For every line in the records below that holds "blank", make a copy.

-------

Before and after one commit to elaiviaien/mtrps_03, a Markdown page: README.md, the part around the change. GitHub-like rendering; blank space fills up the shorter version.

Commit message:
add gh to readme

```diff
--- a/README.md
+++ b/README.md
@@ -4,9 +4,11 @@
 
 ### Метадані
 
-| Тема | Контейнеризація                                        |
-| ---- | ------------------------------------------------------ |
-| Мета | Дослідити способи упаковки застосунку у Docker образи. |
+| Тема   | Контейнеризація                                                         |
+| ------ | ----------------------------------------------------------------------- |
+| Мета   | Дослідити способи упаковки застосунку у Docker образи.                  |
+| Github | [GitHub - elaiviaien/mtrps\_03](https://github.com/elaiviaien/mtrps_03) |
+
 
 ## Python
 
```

-------

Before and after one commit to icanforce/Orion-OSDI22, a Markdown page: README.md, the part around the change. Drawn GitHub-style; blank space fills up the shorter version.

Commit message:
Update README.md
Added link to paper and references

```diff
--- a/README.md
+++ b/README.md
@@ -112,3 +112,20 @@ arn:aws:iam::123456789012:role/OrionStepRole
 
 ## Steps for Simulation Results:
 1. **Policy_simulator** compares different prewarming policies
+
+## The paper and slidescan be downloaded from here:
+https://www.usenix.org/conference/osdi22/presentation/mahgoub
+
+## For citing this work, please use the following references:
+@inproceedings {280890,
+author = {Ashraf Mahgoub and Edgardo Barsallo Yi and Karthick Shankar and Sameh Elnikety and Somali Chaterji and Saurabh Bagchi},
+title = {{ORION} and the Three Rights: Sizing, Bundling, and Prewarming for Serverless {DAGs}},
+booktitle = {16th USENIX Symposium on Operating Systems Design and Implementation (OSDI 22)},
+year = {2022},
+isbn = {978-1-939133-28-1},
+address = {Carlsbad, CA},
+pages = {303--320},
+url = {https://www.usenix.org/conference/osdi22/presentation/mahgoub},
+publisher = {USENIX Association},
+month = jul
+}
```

-------

▶ [EXERCISE SOLUTION]
Before and after one commit to elaiviaien/mtrps_03, a Markdown page: README.md, the part around the change. GitHub-like rendering; blank space fills up the shorter version.
Before and after one commit to icanforce/Orion-OSDI22, a Markdown page: README.md, the part around the change. Drawn GitHub-style; blank space fills up the shorter version.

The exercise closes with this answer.